With her singles tournament over, Venus said her sole focus is playing doubles with Serena on Thursday — perhaps for the last time.

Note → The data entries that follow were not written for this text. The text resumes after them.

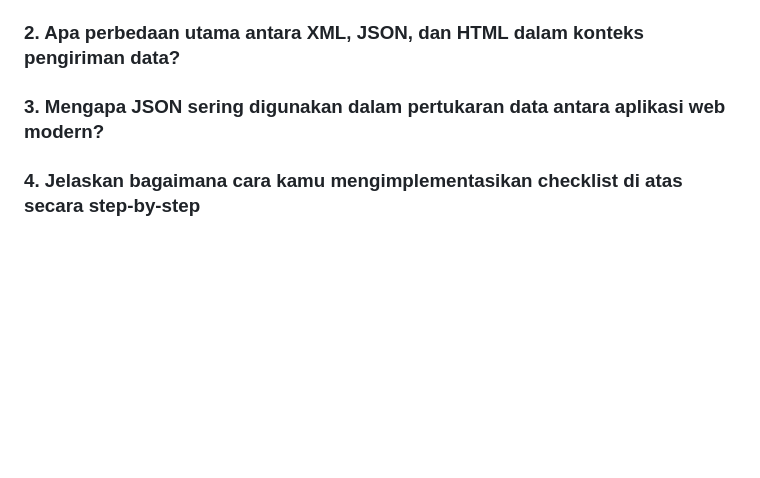
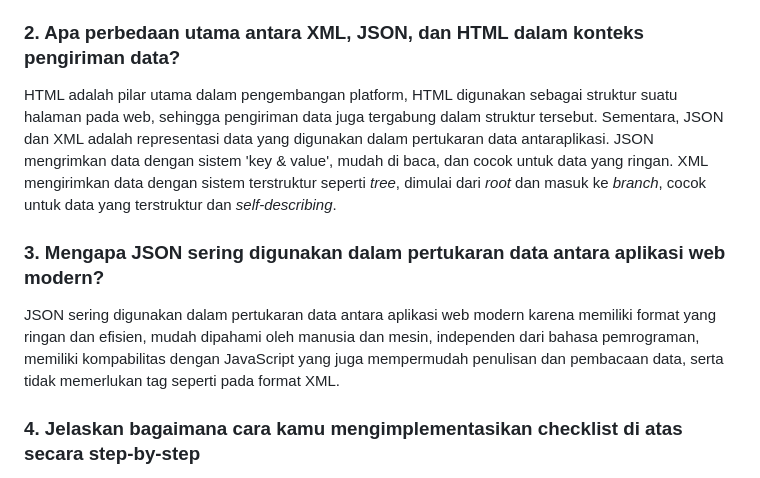
Before and after one commit to MahogaHeryasa/hery_music_store_inventory, a Markdown page: README.md, the part around the change. GitHub-like rendering; blank space fills up the shorter version.

```diff
--- a/README.md
+++ b/README.md
@@ -75,7 +75,11 @@ Form POST digunakan ketika permintaan pada form akan merubah kondisi sistem serv
 
 ### 2. Apa perbedaan utama antara XML, JSON, dan HTML dalam konteks pengiriman data?
 
+HTML adalah pilar utama dalam pengembangan platform, HTML digunakan sebagai struktur suatu halaman pada web, sehingga pengiriman data juga tergabung dalam struktur tersebut. Sementara, JSON dan XML adalah representasi data yang digunakan dalam pertukaran data antaraplikasi. JSON mengrimkan data dengan sistem 'key & value', mudah di baca, dan cocok untuk data yang ringan. XML mengirimkan data dengan sistem terstruktur seperti *tree*, dimulai dari *root* dan masuk ke *branch*, cocok untuk data yang terstruktur dan *self-describing*.
+
 ### 3. Mengapa JSON sering digunakan dalam pertukaran data antara aplikasi web modern?
+
+JSON sering digunakan dalam pertukaran data antara aplikasi web modern karena memiliki format yang ringan dan efisien, mudah dipahami oleh manusia dan mesin, independen dari bahasa pemrograman, memiliki kompabilitas dengan JavaScript yang juga mempermudah penulisan dan pembacaan data, serta tidak memerlukan tag seperti pada format XML.
 
 ### 4. Jelaskan bagaimana cara kamu mengimplementasikan checklist di atas secara step-by-step
 
```
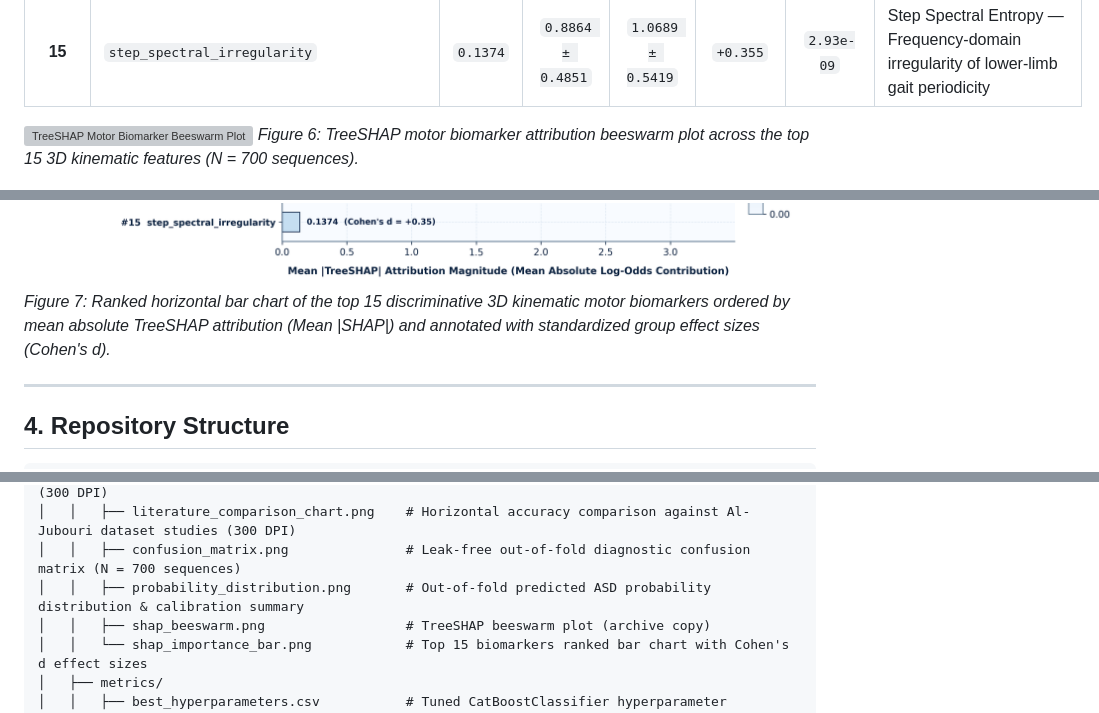
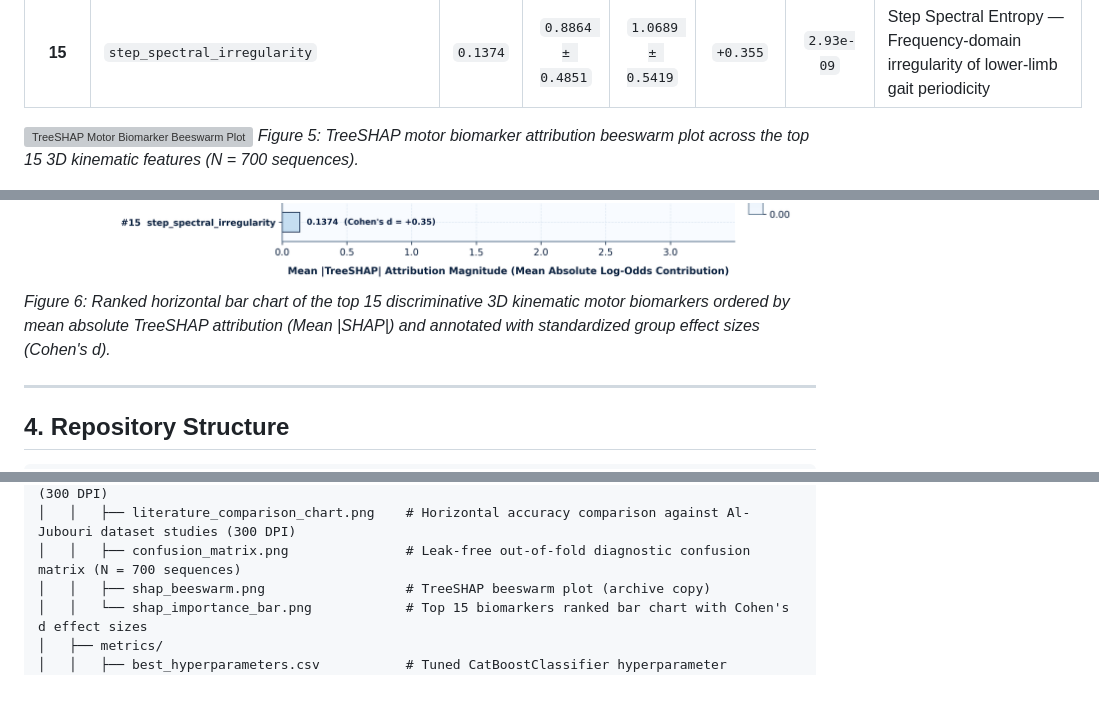
Before and after one commit to thatshashi/capstone-project-repo, a Markdown page: README.md, 3 parts joined by grey strips. GitHub-like rendering; blank space fills up the shorter version; grey boxes are pictures that could not be loaded.

```diff
--- a/README.md
+++ b/README.md
@@ -109,10 +106,10 @@ Exact game-theoretic feature attributions are computed via `shap.TreeExplainer`
 | **15** | `step_spectral_irregularity` | `0.1374` | `0.8864 ± 0.4851` | `1.0689 ± 0.5419` | `+0.355` | `2.93e-09` | Step Spectral Entropy — Frequency-domain irregularity of lower-limb gait periodicity |
 
 ![TreeSHAP Motor Biomarker Beeswarm Plot](results/shap_summary.png)
-*Figure 6: TreeSHAP motor biomarker attribution beeswarm plot across the top 15 3D kinematic features (N = 700 sequences).*
+*Figure 5: TreeSHAP motor biomarker attribution beeswarm plot across the top 15 3D kinematic features (N = 700 sequences).*
 
 ![Top 15 Motor Biomarkers Bar Chart](results/figures/shap_importance_bar.png)
-*Figure 7: Ranked horizontal bar chart of the top 15 discriminative 3D kinematic motor biomarkers ordered by mean absolute TreeSHAP attribution (Mean |SHAP|) and annotated with standardized group effect sizes (Cohen's d).*
+*Figure 6: Ranked horizontal bar chart of the top 15 discriminative 3D kinematic motor biomarkers ordered by mean absolute TreeSHAP attribution (Mean |SHAP|) and annotated with standardized group effect sizes (Cohen's d).*
 
 ---
 
@@ -140,7 +137,6 @@ capstone-main/
 │   │   ├── methodology_architecture.png       # 5-stage system architecture workflow diagram (300 DPI)
 │   │   ├── literature_comparison_chart.png    # Horizontal accuracy comparison against Al-Jubouri dataset studies (300 DPI)
 │   │   ├── confusion_matrix.png               # Leak-free out-of-fold diagnostic confusion matrix (N = 700 sequences)
-│   │   ├── probability_distribution.png       # Out-of-fold predicted ASD probability distribution & calibration summary
 │   │   ├── shap_beeswarm.png                  # TreeSHAP beeswarm plot (archive copy)
 │   │   └── shap_importance_bar.png            # Top 15 biomarkers ranked bar chart with Cohen's d effect sizes
 │   ├── metrics/
```
Also changed, not shown: other parts of README.md (+0 -3 lines), research_output/literature_comparison_chart.png, research_output/probability_distribution.png (deleted), results/figures/literature_comparison_chart.png, results/figures/probability_distribution.png (deleted), 2 other files.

“More than anything,” Venus said, “I just want to hold my side of the court up and be a good sister.”